Before-and-after change data:
-*-

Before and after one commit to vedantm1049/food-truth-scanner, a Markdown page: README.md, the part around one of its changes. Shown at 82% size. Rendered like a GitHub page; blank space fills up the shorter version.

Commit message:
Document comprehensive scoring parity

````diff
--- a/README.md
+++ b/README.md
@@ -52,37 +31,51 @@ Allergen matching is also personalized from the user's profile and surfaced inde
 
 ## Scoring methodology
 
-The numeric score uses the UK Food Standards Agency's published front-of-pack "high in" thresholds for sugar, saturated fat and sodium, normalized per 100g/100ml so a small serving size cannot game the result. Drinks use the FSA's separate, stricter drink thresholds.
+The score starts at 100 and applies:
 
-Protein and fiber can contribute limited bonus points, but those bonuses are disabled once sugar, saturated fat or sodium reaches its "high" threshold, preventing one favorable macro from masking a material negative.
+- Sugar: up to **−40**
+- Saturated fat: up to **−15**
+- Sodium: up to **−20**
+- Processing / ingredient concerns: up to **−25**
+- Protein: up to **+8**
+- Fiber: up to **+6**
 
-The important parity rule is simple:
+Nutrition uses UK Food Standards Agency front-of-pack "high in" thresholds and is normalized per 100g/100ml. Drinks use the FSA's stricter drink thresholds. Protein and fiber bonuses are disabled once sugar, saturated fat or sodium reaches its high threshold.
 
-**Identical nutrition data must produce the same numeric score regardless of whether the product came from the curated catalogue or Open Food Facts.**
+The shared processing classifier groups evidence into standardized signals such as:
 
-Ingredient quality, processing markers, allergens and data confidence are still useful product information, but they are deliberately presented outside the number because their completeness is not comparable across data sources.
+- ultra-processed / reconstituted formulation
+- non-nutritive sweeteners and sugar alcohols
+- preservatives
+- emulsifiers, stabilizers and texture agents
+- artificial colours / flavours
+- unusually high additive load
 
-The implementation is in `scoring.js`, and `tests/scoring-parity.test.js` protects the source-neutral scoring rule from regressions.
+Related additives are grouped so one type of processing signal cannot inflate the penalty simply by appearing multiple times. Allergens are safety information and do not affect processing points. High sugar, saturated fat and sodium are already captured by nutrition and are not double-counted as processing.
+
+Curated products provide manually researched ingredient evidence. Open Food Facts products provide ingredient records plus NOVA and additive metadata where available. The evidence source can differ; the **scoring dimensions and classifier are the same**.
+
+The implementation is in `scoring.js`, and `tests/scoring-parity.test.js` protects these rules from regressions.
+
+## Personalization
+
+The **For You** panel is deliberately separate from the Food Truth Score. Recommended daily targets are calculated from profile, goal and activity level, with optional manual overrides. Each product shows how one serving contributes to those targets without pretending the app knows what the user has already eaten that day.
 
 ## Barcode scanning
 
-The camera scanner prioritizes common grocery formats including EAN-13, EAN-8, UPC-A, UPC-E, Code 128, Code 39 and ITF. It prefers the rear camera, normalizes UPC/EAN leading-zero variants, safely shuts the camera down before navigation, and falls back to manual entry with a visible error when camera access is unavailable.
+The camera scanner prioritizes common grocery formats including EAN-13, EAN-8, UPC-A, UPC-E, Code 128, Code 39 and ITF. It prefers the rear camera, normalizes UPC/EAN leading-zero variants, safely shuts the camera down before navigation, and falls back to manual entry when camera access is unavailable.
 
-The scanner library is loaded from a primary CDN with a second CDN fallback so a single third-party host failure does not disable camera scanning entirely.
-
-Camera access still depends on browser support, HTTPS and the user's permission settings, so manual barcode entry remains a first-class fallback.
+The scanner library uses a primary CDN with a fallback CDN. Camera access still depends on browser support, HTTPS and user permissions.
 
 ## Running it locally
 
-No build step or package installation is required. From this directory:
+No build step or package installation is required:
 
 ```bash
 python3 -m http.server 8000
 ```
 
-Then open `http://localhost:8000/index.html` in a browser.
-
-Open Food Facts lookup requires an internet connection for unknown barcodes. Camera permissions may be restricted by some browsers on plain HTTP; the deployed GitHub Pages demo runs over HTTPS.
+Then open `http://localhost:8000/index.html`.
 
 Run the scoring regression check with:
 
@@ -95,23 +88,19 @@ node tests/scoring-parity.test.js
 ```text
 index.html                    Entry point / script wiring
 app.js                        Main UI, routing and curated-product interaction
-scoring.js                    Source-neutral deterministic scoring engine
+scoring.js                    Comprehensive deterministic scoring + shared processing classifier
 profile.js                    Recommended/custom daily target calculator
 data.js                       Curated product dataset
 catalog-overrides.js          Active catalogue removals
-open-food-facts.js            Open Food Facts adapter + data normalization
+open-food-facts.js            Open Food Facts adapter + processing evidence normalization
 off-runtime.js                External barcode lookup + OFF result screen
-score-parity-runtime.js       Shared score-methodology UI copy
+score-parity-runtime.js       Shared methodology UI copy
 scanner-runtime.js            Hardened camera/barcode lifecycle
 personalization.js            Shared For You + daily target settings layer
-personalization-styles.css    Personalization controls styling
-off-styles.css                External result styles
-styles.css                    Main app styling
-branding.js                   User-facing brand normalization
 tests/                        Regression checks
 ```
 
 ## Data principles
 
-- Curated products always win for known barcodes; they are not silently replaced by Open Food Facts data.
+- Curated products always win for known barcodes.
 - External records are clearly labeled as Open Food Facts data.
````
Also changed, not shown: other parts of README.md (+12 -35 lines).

-*-

**Task goal**
The reply should restate the records above in full, character for character.

**Expected output**
Before and after one commit to vedantm1049/food-truth-scanner, a Markdown page: README.md, the part around one of its changes. Shown at 82% size. Rendered like a GitHub page; blank space fills up the shorter version.

Commit message:
Document comprehensive scoring parity

````diff
--- a/README.md
+++ b/README.md
@@ -52,37 +31,51 @@ Allergen matching is also personalized from the user's profile and surfaced inde
 
 ## Scoring methodology
 
-The numeric score uses the UK Food Standards Agency's published front-of-pack "high in" thresholds for sugar, saturated fat and sodium, normalized per 100g/100ml so a small serving size cannot game the result. Drinks use the FSA's separate, stricter drink thresholds.
+The score starts at 100 and applies:
 
-Protein and fiber can contribute limited bonus points, but those bonuses are disabled once sugar, saturated fat or sodium reaches its "high" threshold, preventing one favorable macro from masking a material negative.
+- Sugar: up to **−40**
+- Saturated fat: up to **−15**
+- Sodium: up to **−20**
+- Processing / ingredient concerns: up to **−25**
+- Protein: up to **+8**
+- Fiber: up to **+6**
 
-The important parity rule is simple:
+Nutrition uses UK Food Standards Agency front-of-pack "high in" thresholds and is normalized per 100g/100ml. Drinks use the FSA's stricter drink thresholds. Protein and fiber bonuses are disabled once sugar, saturated fat or sodium reaches its high threshold.
 
-**Identical nutrition data must produce the same numeric score regardless of whether the product came from the curated catalogue or Open Food Facts.**
+The shared processing classifier groups evidence into standardized signals such as:
 
-Ingredient quality, processing markers, allergens and data confidence are still useful product information, but they are deliberately presented outside the number because their completeness is not comparable across data sources.
+- ultra-processed / reconstituted formulation
+- non-nutritive sweeteners and sugar alcohols
+- preservatives
+- emulsifiers, stabilizers and texture agents
+- artificial colours / flavours
+- unusually high additive load
 
-The implementation is in `scoring.js`, and `tests/scoring-parity.test.js` protects the source-neutral scoring rule from regressions.
+Related additives are grouped so one type of processing signal cannot inflate the penalty simply by appearing multiple times. Allergens are safety information and do not affect processing points. High sugar, saturated fat and sodium are already captured by nutrition and are not double-counted as processing.
+
+Curated products provide manually researched ingredient evidence. Open Food Facts products provide ingredient records plus NOVA and additive metadata where available. The evidence source can differ; the **scoring dimensions and classifier are the same**.
+
+The implementation is in `scoring.js`, and `tests/scoring-parity.test.js` protects these rules from regressions.
+
+## Personalization
+
+The **For You** panel is deliberately separate from the Food Truth Score. Recommended daily targets are calculated from profile, goal and activity level, with optional manual overrides. Each product shows how one serving contributes to those targets without pretending the app knows what the user has already eaten that day.
 
 ## Barcode scanning
 
-The camera scanner prioritizes common grocery formats including EAN-13, EAN-8, UPC-A, UPC-E, Code 128, Code 39 and ITF. It prefers the rear camera, normalizes UPC/EAN leading-zero variants, safely shuts the camera down before navigation, and falls back to manual entry with a visible error when camera access is unavailable.
+The camera scanner prioritizes common grocery formats including EAN-13, EAN-8, UPC-A, UPC-E, Code 128, Code 39 and ITF. It prefers the rear camera, normalizes UPC/EAN leading-zero variants, safely shuts the camera down before navigation, and falls back to manual entry when camera access is unavailable.
 
-The scanner library is loaded from a primary CDN with a second CDN fallback so a single third-party host failure does not disable camera scanning entirely.
-
-Camera access still depends on browser support, HTTPS and the user's permission settings, so manual barcode entry remains a first-class fallback.
+The scanner library uses a primary CDN with a fallback CDN. Camera access still depends on browser support, HTTPS and user permissions.
 
 ## Running it locally
 
-No build step or package installation is required. From this directory:
+No build step or package installation is required:
 
 ```bash
 python3 -m http.server 8000
 ```
 
-Then open `http://localhost:8000/index.html` in a browser.
-
-Open Food Facts lookup requires an internet connection for unknown barcodes. Camera permissions may be restricted by some browsers on plain HTTP; the deployed GitHub Pages demo runs over HTTPS.
+Then open `http://localhost:8000/index.html`.
 
 Run the scoring regression check with:
 
@@ -95,23 +88,19 @@ node tests/scoring-parity.test.js
 ```text
 index.html                    Entry point / script wiring
 app.js                        Main UI, routing and curated-product interaction
-scoring.js                    Source-neutral deterministic scoring engine
+scoring.js                    Comprehensive deterministic scoring + shared processing classifier
 profile.js                    Recommended/custom daily target calculator
 data.js                       Curated product dataset
 catalog-overrides.js          Active catalogue removals
-open-food-facts.js            Open Food Facts adapter + data normalization
+open-food-facts.js            Open Food Facts adapter + processing evidence normalization
 off-runtime.js                External barcode lookup + OFF result screen
-score-parity-runtime.js       Shared score-methodology UI copy
+score-parity-runtime.js       Shared methodology UI copy
 scanner-runtime.js            Hardened camera/barcode lifecycle
 personalization.js            Shared For You + daily target settings layer
-personalization-styles.css    Personalization controls styling
-off-styles.css                External result styles
-styles.css                    Main app styling
-branding.js                   User-facing brand normalization
 tests/                        Regression checks
 ```
 
 ## Data principles
 
-- Curated products always win for known barcodes; they are not silently replaced by Open Food Facts data.
+- Curated products always win for known barcodes.
 - External records are clearly labeled as Open Food Facts data.
````
Also changed, not shown: other parts of README.md (+12 -35 lines).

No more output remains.